Chalabi enjoyed a close relationship with influential figures within the American establishment. He was a special guest of George Bush’s wife, First Lady Laura Bush, for the 2004 State of the Union Address. This relationship quickly soured once most of the INC and Chalabi’s claims were proven to be false. Despite the organisation feeding the British and American governments hundreds of supposedly genuine documents asserting the existence of WMD’s, none were found post-invasion. Although Chalabi was often tipped to become leader of Iraq, 2004 marked the downfall of his relationship with the West.
The New York Times reported in 2004 that Chalabi had passed on American state secrets regarding encryption to Iran. America had at this point already stopped funding the INC, allegedly $330,000 a month. A few months later an arrest warrant was issued for Chalabi on counterfeiting charges, which were later dropped due to a lack of evidence. Despite such scandals all within a short period of time, Chalabi was still able to meet with influential figures. In 2005 he was made acting oil minister, and met with Vice President Dick Cheney, Secretary of State Condoleezza Rice and National Security Advisor Stephen Hadley.
Justification for War

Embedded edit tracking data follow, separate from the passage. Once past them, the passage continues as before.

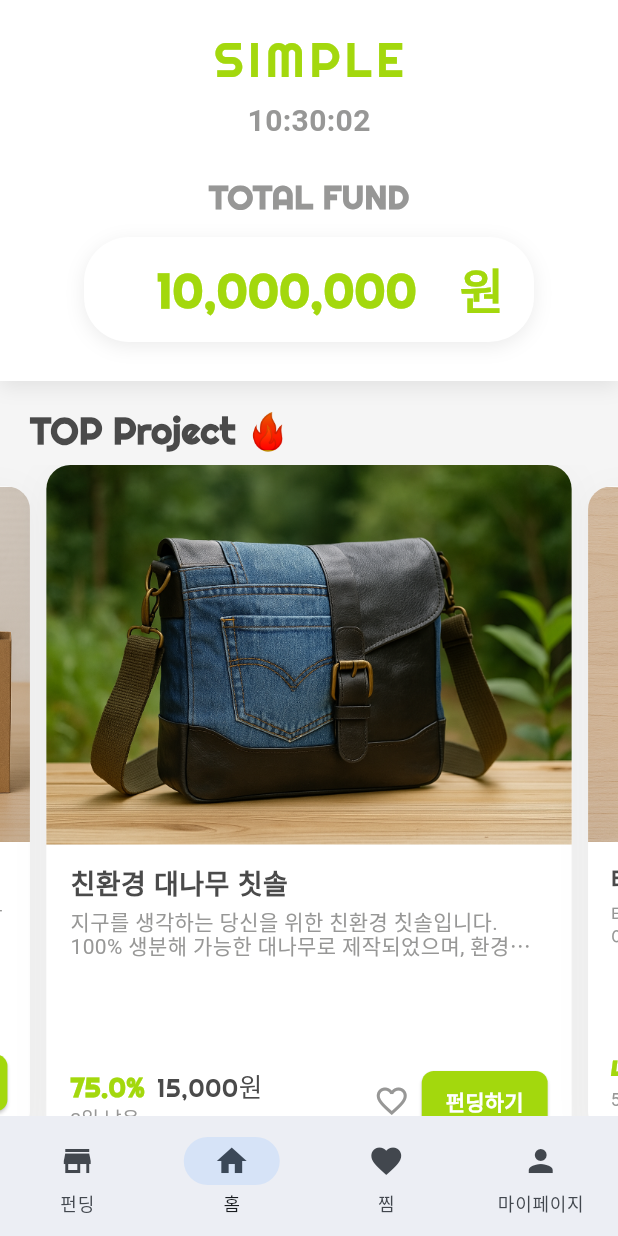
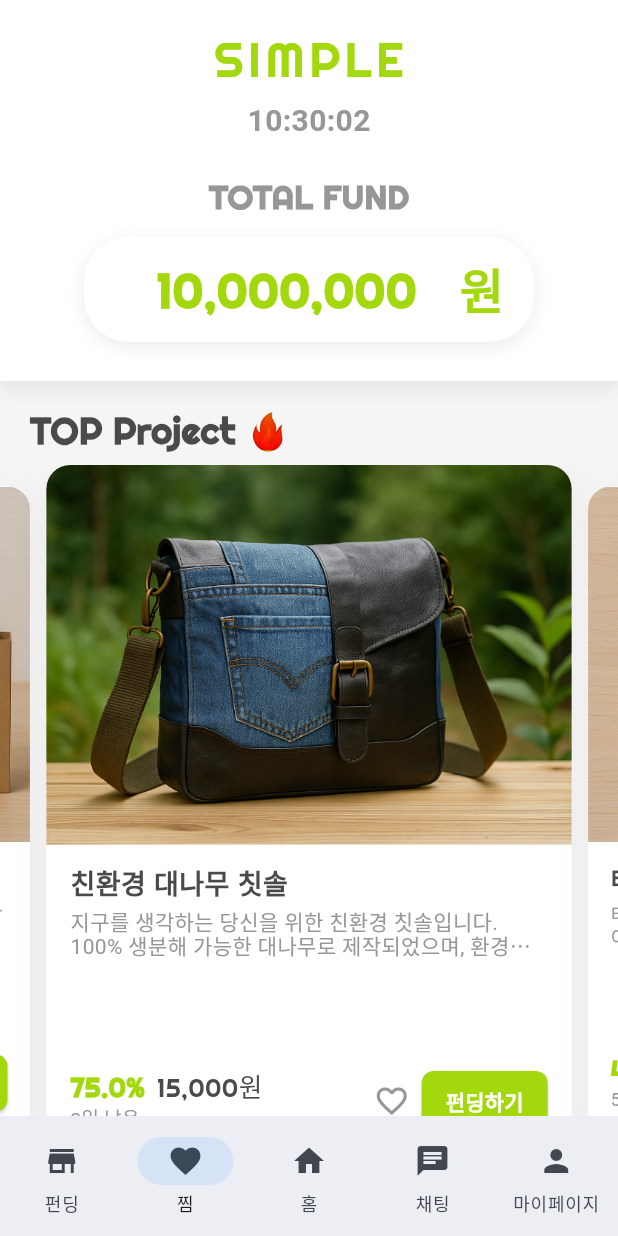
Before and after one commit to zeeeyeon/EcoFundia, a Flutter app: the screen it shows after launch, on a phone screen of 412 x 824 dp. Run offline on Flutter 3.47's test engine with Material 3 defaults, Android fonts, the phone set to English and light mode, and no system bars; drawn by our look-alikes of carousel_slider; our stand-ins replace cached_network_image, dio, equatable, flutter_riverpod, flutter_secure_storage, go_router and 6 more; key blocks and very long unbroken strings in the code were emptied for the run.

```diff
--- a/front/lib/routing/router.dart
+++ b/front/lib/routing/router.dart
@@ -1,5 +1,6 @@
 import 'package:flutter/material.dart';
 import 'package:flutter_riverpod/flutter_riverpod.dart';
+import 'package:front/features/chat/ui/pages/chat_screen.dart';
 import 'package:front/features/funding/ui/pages/search_screen.dart';
 import 'package:front/features/funding/ui/view_model/funding_list_view_model.dart';
 import 'package:front/features/mypage/ui/pages/coupon_screen.dart';
@@ -170,6 +171,19 @@ final routerProvider = Provider<GoRouter>((ref) {
           StatefulShellBranch(
             routes: [
               GoRoute(
+                path: '/chat',
+                pageBuilder: (context, state) {
+                  return const NoTransitionPage(
+                    key: ValueKey('chat'),
+                    child: ChatScreen(),
+                  );
+                },
+              ),
+            ],
+          ),
+          StatefulShellBranch(
+            routes: [
+              GoRoute(
                 path: '/mypage',
                 pageBuilder: (context, state) {
                   return const NoTransitionPage(
@@ -269,10 +283,26 @@ class ScaffoldWithNavBar extends StatelessWidget {
               navigationShell.goBranch(index, initialLocation: true);
             },
             destinations: const [
-              NavigationDestination(icon: Icon(Icons.store), label: '펀딩'),
-              NavigationDestination(icon: Icon(Icons.home), label: '홈'),
-              NavigationDestination(icon: Icon(Icons.favorite), label: '찜'),
-              NavigationDestination(icon: Icon(Icons.person), label: '마이페이지'),
+              NavigationDestination(
+                icon: Icon(Icons.store),
+                label: '펀딩',
+              ),
+              NavigationDestination(
+                icon: Icon(Icons.favorite),
+                label: '찜',
+              ),
+              NavigationDestination(
+                icon: Icon(Icons.home),
+                label: '홈',
+              ),
+              NavigationDestination(
+                icon: Icon(Icons.chat),
+                label: '채팅',
+              ),
+              NavigationDestination(
+                icon: Icon(Icons.person),
+                label: '마이페이지',
+              ),
             ],
           ),
         );
```
Also changed, not shown: front/lib/features/chat/ui/pages/chat_screen.dart (added, +17 -0 lines).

How could such a controversial figure continue to be granted an audience with high ranking members of the American government? Although many claims against Chalabi were never conclusively proven, they continued to dog him throughout his long lasting political career. The justification for the Iraq war was based on the assumption Saddam Hussein possessed weapons of mass destruction. The British and American electorates were promised such claims were based on reliable evidence. Most of this evidence came from the INC and Chalabi. Despite it swiftly being proved incorrect, Chalabi still managed to curry favour. There seemed to be far more importance at the presentation of such ‘evidence’, rather than its substance.
Chalabi has been regularly criticised since the Iraq invasion. It will be interesting to see how the long delayed Chilcot enquiry will discuss the West’s relationship with Chalabi. The most destructive element of the Iraq war was the sheer mess the West left after the removal of Hussein. Although undoubtedly charismatic and politically intelligent, the continued inclusion of Chalabi in post-Saddam Iraq was a grave mistake. Yet it should be no surprise that such a controversial figure maintained relative power.
The American author Jonathan Frazer was recently discussing his novel Freedom on the BBC World Service Book Club. In the novel he writes about a fictional corrupt business deal during the Iraq war. He consulted his friend the New Yorker journalist George Packer, who often wrote about American foreign policy. Packer said: “Make it up. Whatever you do is not going to be as crazy as what’s happening there.”
In regard to Chalabi, Packer’s advice certainly rings true.